"There's no manual on how to deal with a disaster like this, but the Lockarians did everything right, every step of the way, including gathering all the belongings that fell from the plane, finding who they belonged to, washing all the clothes, folding them, packing them and returning them to the families," he said. "They took it upon themselves to go to the bodies and put a flower, and say a prayer, and look after the bodies."
Twenty years later, the pain is not lessened for the families of the victims, Mason said. As he prepares for this year's Remembrance Week and the publication of his book, he said he has found closure.
As for the families, some have found peace, and others may never. But if any good could come out of this tragedy, he said, the bond between SU, the victims' families and a little town in southern Scotland is it. And his book, as a tribute to the Lockerbie people, he hopes, is another.
Twenty years ago, Matthew Grzelak and Jaclyn Pfaehler were barely 2 years old.
They don't remember the Pan Am 103 crash. But they remember the victims. Grzelak and Pfaehler are two of the 35 Remembrance Scholars from SU. It's their job to represent two of the victims and to help the university community remember. It's a job Grzelak said gets harder every year.
"We've reached that point where people were either really young or not even born. We're one of the last ones who were even alive. It makes our jobs harder in trying to connect that to the students," he said.
The scholars have been preparing for this week since the end of last year. They've researched the victims they represent, made plaques, worked on educating students and prepared for the various ceremonies to be held throughout the week.
One of those is the rose-laying ceremony, where the 35 scholars will talk about the student they represent and lay a rose to remember them by.
It's also a chance for the scholars to meet the victims' families, which is something Pfaehler is constantly thinking about, she said.

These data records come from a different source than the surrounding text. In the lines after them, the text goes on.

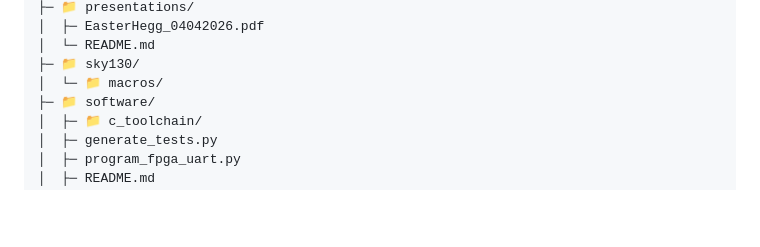
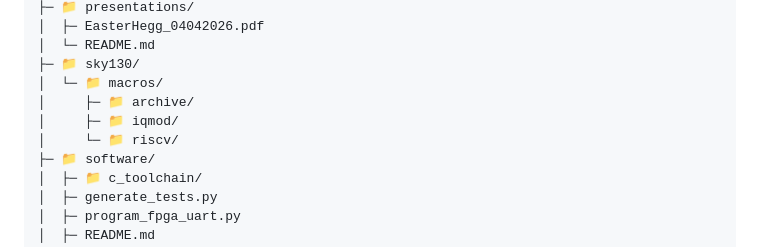
Before and after one commit to iic-jku/TinyWhisper, a Markdown page: README.md, the part around one of its changes. Rendered like a GitHub page; blank space fills up the shorter version.

```diff
--- a/README.md
+++ b/README.md
@@ -190,6 +257,9 @@ The ToDo list can be found in [ToDo.md](https://github.com/iic-jku/TinyWhisper/t
 │  └─ README.md
 ├─ 📁 sky130/
 │  └─ 📁 macros/
+│     ├─ 📁 archive/
+│     ├─ 📁 iqmod/
+│     └─ 📁 riscv/
 ├─ 📁 software/
 │  ├─ 📁 c_toolchain/
 │  ├─ generate_tests.py
```
Also changed, not shown: other parts of README.md (+70 -3 lines).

"You think about what you are going to say to someone who's lost so much. I go back to the relationship with my mother and I try to think about what I'd want someone to say to her. There's nothing I can say but, 'I remember your daughter, I remember that she was an amazing person, even though I never met her. I feel like she is the friend I never had,'" Pfaehler said.
Pfaehler and Grzelak said the bulk of the work is done. All that's left is to reflect on their role in keeping the students' memories alive.
"I look at how I would want to be remembered and I wouldn't necessarily want to be remembered with sadness, but with celebration and that's how I'm treating it with my person," Grzelak said.
But it's not just about this year's Remembrance Week, or even their time at SU. Grzelak said this experience has affected him forever.
"I'm always going to remember him, especially during December when it actually happened. Wherever I am, I'm going to share it with who I'm with," he said.